This image depicts a representative subset of the atmospheric processes related to aerosol lifecycles, cloud lifecycles, and aerosol-cloud-precipitation interactions that must be understood to improve future climate predictions.

An interactive simulation that allows the user to adjust mountain snowfall and temperature to see the glacier grow and shrink in response.

In this visualization, students can explore North American fossil fuel CO2 emissions at very fine resolutions of both space and time. The data is provided by the Vulcan emissions data project, a NASA/DOE funded effort under the North American Carbon Program.

This visualization illustrates the carbon cycle throughout the oceanic zones, beginning at the surface and traveling to the deep.
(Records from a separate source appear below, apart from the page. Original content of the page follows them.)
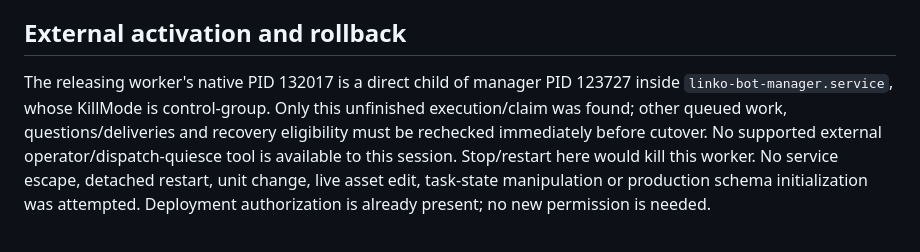
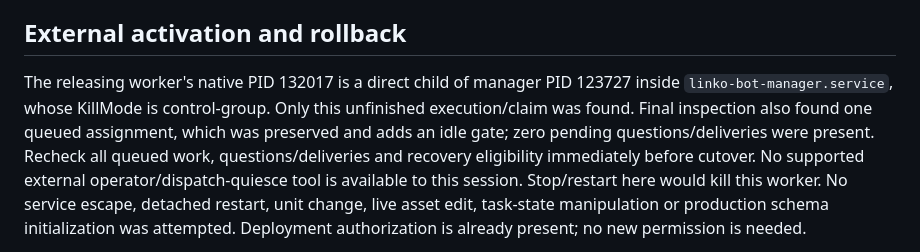
Before and after one commit to Linkoge/Linko-Bot-Boss, a Markdown page: docs/STARTUP_TODO.md, the part around the change. Drawn GitHub-style.

Commit message:
Record queued-work gate in external To-Do activation handoff

```diff
--- a/docs/STARTUP_TODO.md
+++ b/docs/STARTUP_TODO.md
@@ -65,8 +65,9 @@ are verified prefixes, not a synchronized stopped snapshot. Paths/hashes are in
 ## External activation and rollback
 
 The releasing worker's native PID 132017 is a direct child of manager PID 123727 inside
-`linko-bot-manager.service`, whose KillMode is control-group. Only this unfinished execution/claim was found;
-other queued work, questions/deliveries and recovery eligibility must be rechecked immediately before cutover.
+`linko-bot-manager.service`, whose KillMode is control-group. Only this unfinished execution/claim was found. Final inspection also found one queued assignment, which was
+preserved and adds an idle gate; zero pending questions/deliveries were present. Recheck all queued work,
+questions/deliveries and recovery eligibility immediately before cutover.
 No supported external operator/dispatch-quiesce tool is available to this session. Stop/restart here would kill
 this worker. No service escape, detached restart, unit change, live asset edit, task-state manipulation or production
 schema initialization was attempted. Deployment authorization is already present; no new permission is needed.
```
The concept map-like connections encourage students to link the abiotic and biotic interactions within the oceanic food web.
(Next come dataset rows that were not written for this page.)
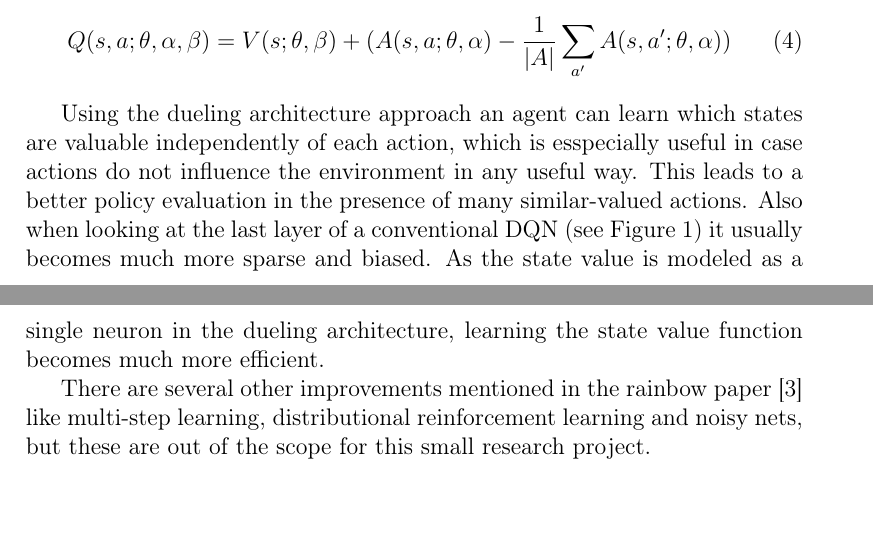
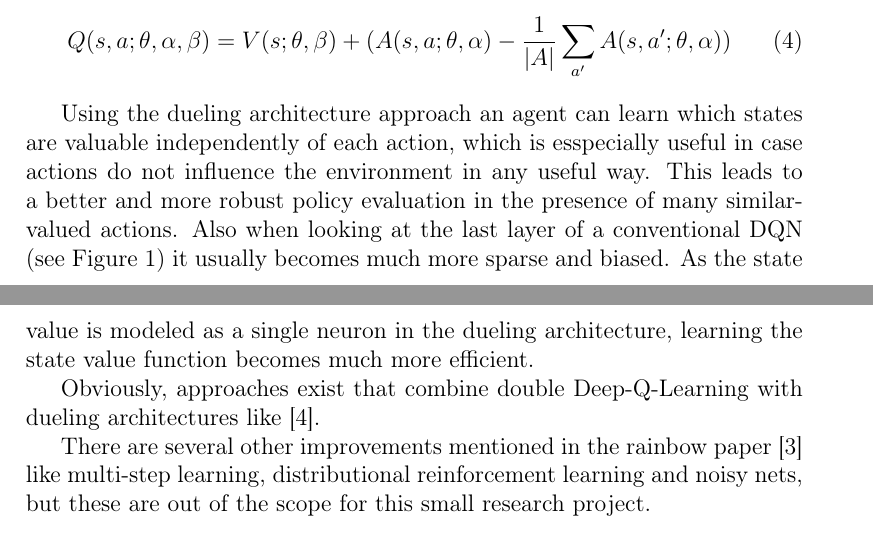
Before and after one commit to nilskre/bomberman_rl_report, a LaTeX document (report.tex, which reads content/related-work.tex): two parts of pages 6 and 7 of 9, joined at a grey line, cut so that both start at the same text. Compiled offline with pdfLaTeX.

```diff
--- a/content/related-work.tex
+++ b/content/related-work.tex
@@ -37,8 +37,12 @@
 	Q(s, a; \theta, \alpha, \beta) = V(s; \theta, \beta) + (A(s, a; \theta, \alpha) - \frac{1}{\abs{A}} \sum_{a'}A(s, a'; \theta, \alpha))
 \end{equation}
 
-Using the dueling architecture approach an agent can learn which states are valuable independently of each action, which is esspecially useful in case actions do not influence the environment in any useful way. This leads to a better policy evaluation in the presence of many similar-valued actions. Also when looking at the last layer of a conventional DQN (see \autoref{fig:duelingDQN}) it usually becomes much more sparse and biased. As the state value is modeled as a single neuron in the dueling architecture, learning the state value function becomes much more efficient.
+Using the dueling architecture approach an agent can learn which states are valuable independently of each action, which is esspecially useful in case actions do not influence the environment in any useful way. This leads to a better and more robust policy evaluation in the presence of many similar-valued actions. Also when looking at the last layer of a conventional DQN (see \autoref{fig:duelingDQN}) it usually becomes much more sparse and biased. As the state value is modeled as a single neuron in the dueling architecture, learning the state value function becomes much more efficient.
+
+Obviously, approaches exist that combine double Deep-Q-Learning with dueling architectures like \cite{Huang2018}.
 
 % TODO: Prioritized replay buffer
 
 There are several other improvements mentioned in the rainbow paper \cite{Hessel2017} like multi-step learning, distributional reinforcement learning and noisy nets, but these are out of the scope for this small research project.
+
+% TODO: Papers regarding bomberman task
```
This Flash-based simulation explores the relationship between carbon emissions and atmospheric carbon dioxide using two main displays: (1) graphs that show the level of human-generated CO2 emissions, CO2 removals, and the level of CO2 in the atmosphere, and (2) a bathtub animation that shows the same information as the graphs. The bathtub simulation illustrates the challenges of reducing greenhouse gas concentrations in the atmosphere.

This interactive graphic outlines the carbon cycle, with clickable text boxes that explain and elaborate each component.
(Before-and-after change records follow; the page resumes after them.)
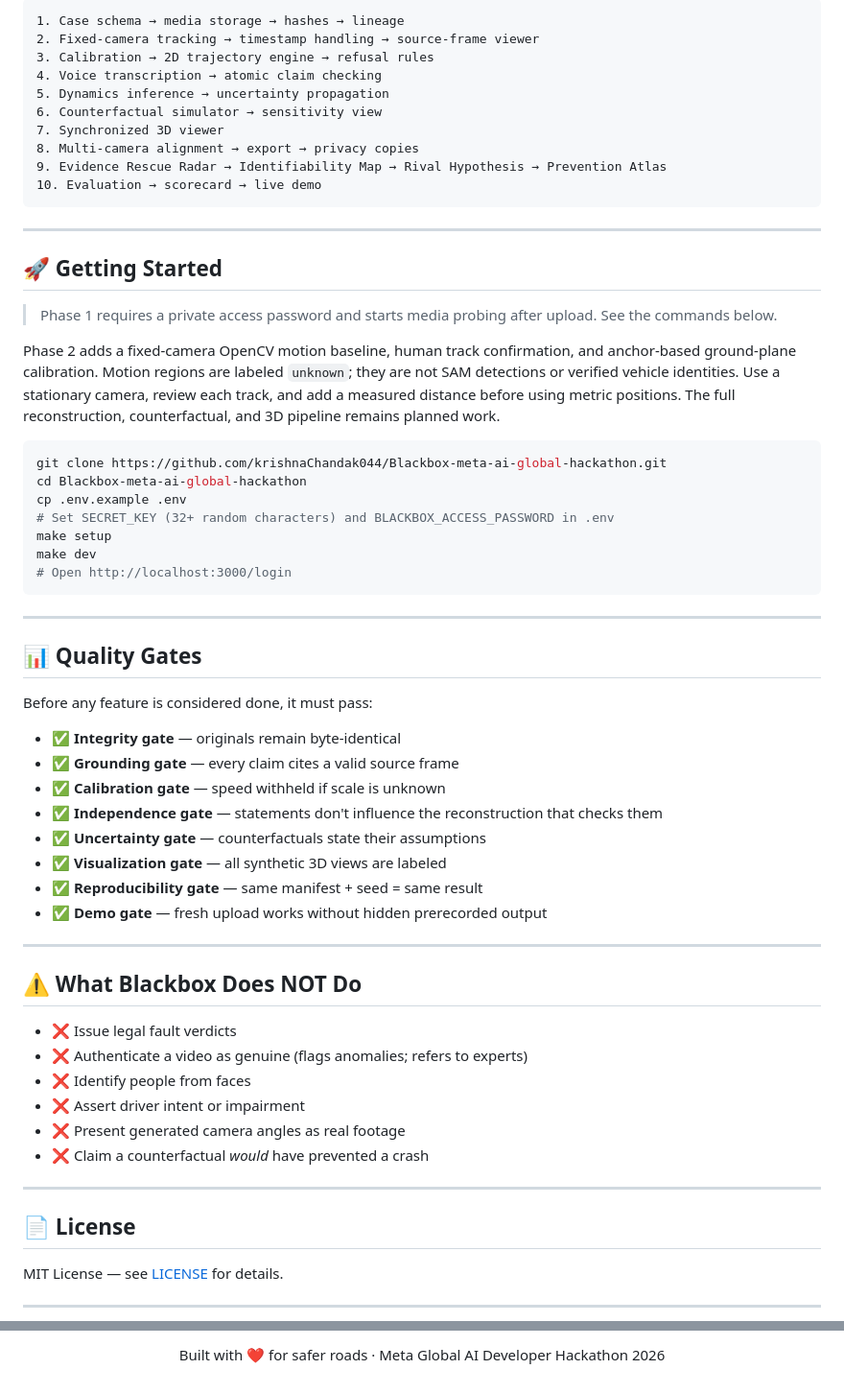
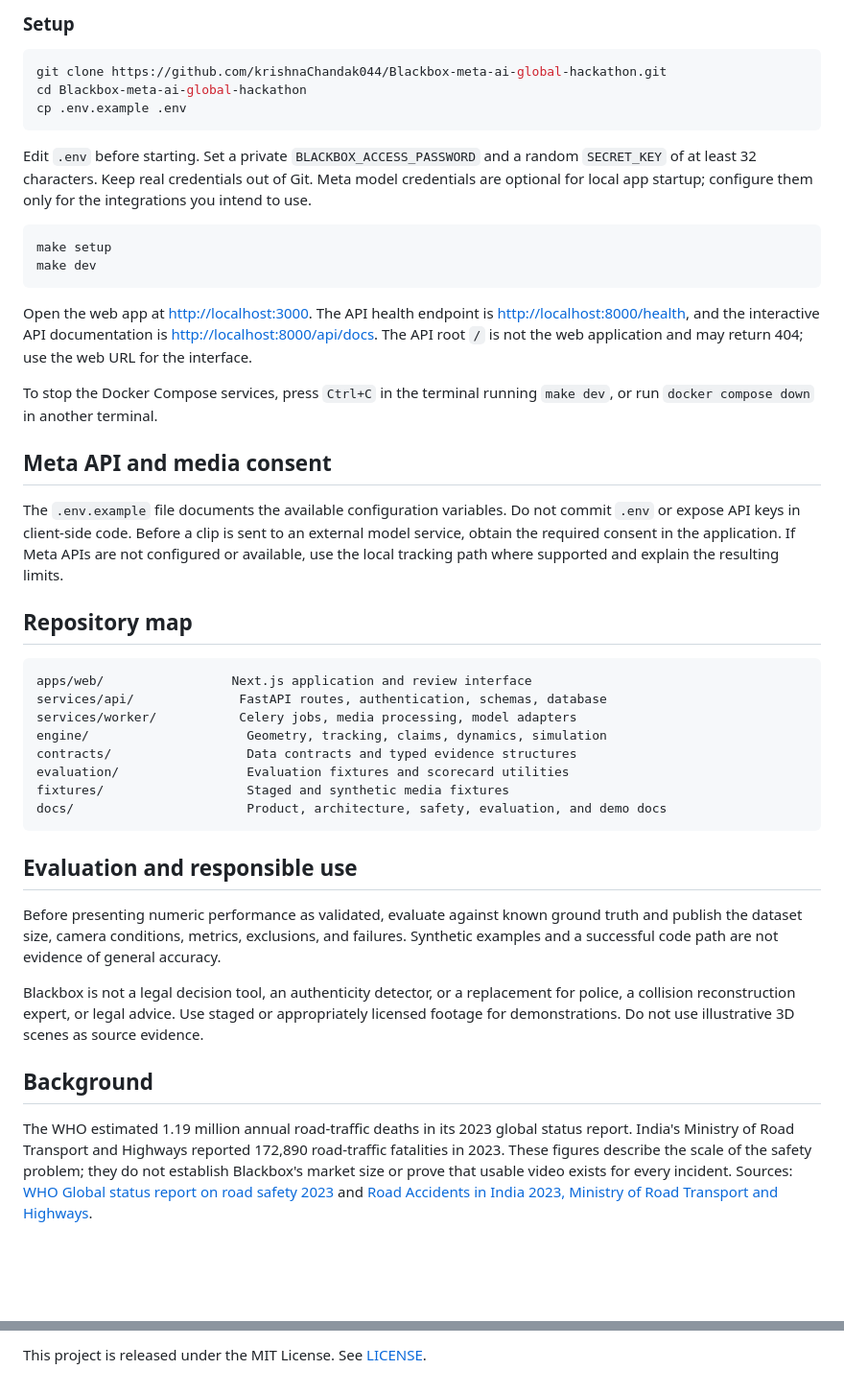
Before and after one commit to krishnaChandak044/Blackbox-meta-ai-global-hackathon, a Markdown page: README.md, 2 parts joined by grey strips. Shown at 96% size. Drawn GitHub-style; blank space fills up the shorter version.

````diff
--- a/README.md
+++ b/README.md
@@ -109,69 +68,46 @@ Aggregates consented, anonymized cases at the same junction to identify recurrin
-```
-1. Case schema → media storage → hashes → lineage
-2. Fixed-camera tracking → timestamp handling → source-frame viewer
-3. Calibration → 2D trajectory engine → refusal rules
-4. Voice transcription → atomic claim checking
-5. Dynamics inference → uncertainty propagation
-6. Counterfactual simulator → sensitivity view
-7. Synchronized 3D viewer
-8. Multi-camera alignment → export → privacy copies
-9. Evidence Rescue Radar → Identifiability Map → Rival Hypothesis → Prevention Atlas
-10. Evaluation → scorecard → live demo
-```
-
----
-
-## 🚀 Getting Started
-
-> Phase 1 requires a private access password and starts media probing after upload. See the commands below.
-
-Phase 2 adds a fixed-camera OpenCV motion baseline, human track confirmation,
-and anchor-based ground-plane calibration. Motion regions are labeled `unknown`;
-they are not SAM detections or verified vehicle identities. Use a stationary camera,
-review each track, and add a measured distance before using metric positions.
-The full reconstruction, counterfactual, and 3D pipeline remains planned work.
+### Setup
 
 ```bash
 git clone https://github.com/krishnaChandak044/Blackbox-meta-ai-global-hackathon.git
 cd Blackbox-meta-ai-global-hackathon
 cp .env.example .env
-# Set SECRET_KEY (32+ random characters) and BLACKBOX_ACCESS_PASSWORD in .env
+```
+
+Edit `.env` before starting. Set a private `BLACKBOX_ACCESS_PASSWORD` and a random `SECRET_KEY` of at least 32 characters. Keep real credentials out of Git. Meta model credentials are optional for local app startup; configure them only for the integrations you intend to use.
+
+```bash
 make setup
 make dev
-# Open http://localhost:3000/login
 ```
 
----
+Open the web app at [http://localhost:3000](http://localhost:3000). The API health endpoint is [http://localhost:8000/health](http://localhost:8000/health), and the interactive API documentation is [http://localhost:8000/api/docs](http://localhost:8000/api/docs). The API root `/` is not the web application and may return 404; use the web URL for the interface.
 
-## 📊 Quality Gates
+To stop the Docker Compose services, press `Ctrl+C` in the terminal running `make dev`, or run `docker compose down` in another terminal.
 
-Before any feature is considered done, it must pass:
+## Meta API and media consent
 
-- ✅ **Integrity gate** — originals remain byte-identical
-- ✅ **Grounding gate** — every claim cites a valid source frame
-- ✅ **Calibration gate** — speed withheld if scale is unknown
-- ✅ **Independence gate** — statements don't influence the reconstruction that checks them
-- ✅ **Uncertainty gate** — counterfactuals state their assumptions
-- ✅ **Visualization gate** — all synthetic 3D views are labeled
-- ✅ **Reproducibility gate** — same manifest + seed = same result
-- ✅ **Demo gate** — fresh upload works without hidden prerecorded output
+The `.env.example` file documents the available configuration variables. Do not commit `.env` or expose API keys in client-side code. Before a clip is sent to an external model service, obtain the required consent in the application. If Meta APIs are not configured or available, use the local tracking path where supported and explain the resulting limits.
 
----
+## Repository map
 
-## ⚠️ What Blackbox Does NOT Do
+```text
+apps/web/                 Next.js application and review interface
+services/api/              FastAPI routes, authentication, schemas, database
+services/worker/           Celery jobs, media processing, model adapters
+engine/                     Geometry, tracking, claims, dynamics, simulation
+contracts/                  Data contracts and typed evidence structures
+evaluation/                 Evaluation fixtures and scorecard utilities
+fixtures/                   Staged and synthetic media fixtures
+docs/                       Product, architecture, safety, evaluation, and demo docs
+```
 
-- ❌ Issue legal fault verdicts
-- ❌ Authenticate a video as genuine (flags anomalies; refers to experts)
-- ❌ Identify people from faces
-- ❌ Assert driver intent or impairment
-- ❌ Present generated camera angles as real footage
-- ❌ Claim a counterfactual *would* have prevented a crash
+## Evaluation and responsible use
 
----
+Before presenting numeric performance as validated, evaluate against known ground truth and publish the dataset size, camera conditions, metrics, exclusions, and failures. Synthetic examples and a successful code path are not evidence of general accuracy.
 
-## 📄 License
+Blackbox is not a legal decision tool, an authenticity detector, or a replacement for police, a collision reconstruction expert, or legal advice. Use staged or appropriately licensed footage for demonstrations. Do not use illustrative 3D scenes as source evidence.
 
-MIT License — see [LICENSE](LICENSE) for details.
+## Background
 
----
+The WHO estimated 1.19 million annual road-traffic deaths in its 2023 global status report. India's Ministry of Road Transport and Highways reported 172,890 road-traffic fatalities in 2023. These figures describe the scale of the safety problem; they do not establish Blackbox's market size or prove that usable video exists for every incident. Sources: [WHO Global status report on road safety 2023](https://www.who.int/publications/i/item/9789240086517) and [Road Accidents in India 2023, Ministry of Road Transport and Highways](https://morth.nic.in/sites/default/files/Road-Accident-in-India-2023-Publications.pdf).
 
@@ -179,4 +115,2 @@ MIT License — see [LICENSE](LICENSE) for details.
 
-Built with ❤️ for safer roads · Meta Global AI Developer Hackathon 2026
-
-</div>
+This project is released under the MIT License. See [LICENSE](LICENSE).
````
Also changed, not shown: other parts of README.md (+46 -87 lines), docs/assets/blackbox-homepage.jpg (added), docs/assets/evidence-principles.jpg (added), 1 other file.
This simulation was created by a student for students based on the Gaia Theory using the simulation of Daisyworld. Students will learn the concept of albedo and be able to discuss implications of changes in the system.

This visualization is an animation showing the distribution of black carbon and sulfate aerosols in the Earth's atmosphere from 01/31/2007 to 02/04/2007 and clearly shows larger amounts of aerosols and black carbon in the atmosphere above heavily populated areas.

In this audio slideshow, an ecologist from the University of Florida describes the radiocarbon dating technique that scientists use to determine the amount of carbon within the permafrost of the Arctic tundra. Understanding the rate of carbon released as permafrost thaws is necessary to understand how this positive feedback mechanism is contributing to climate change that may further increase global surface temperatures.

A simplified representation of the terrestrial carbon cycle side by side with the ocean carbon cycle. Fluxes and reservoirs expressed in gigatons are included.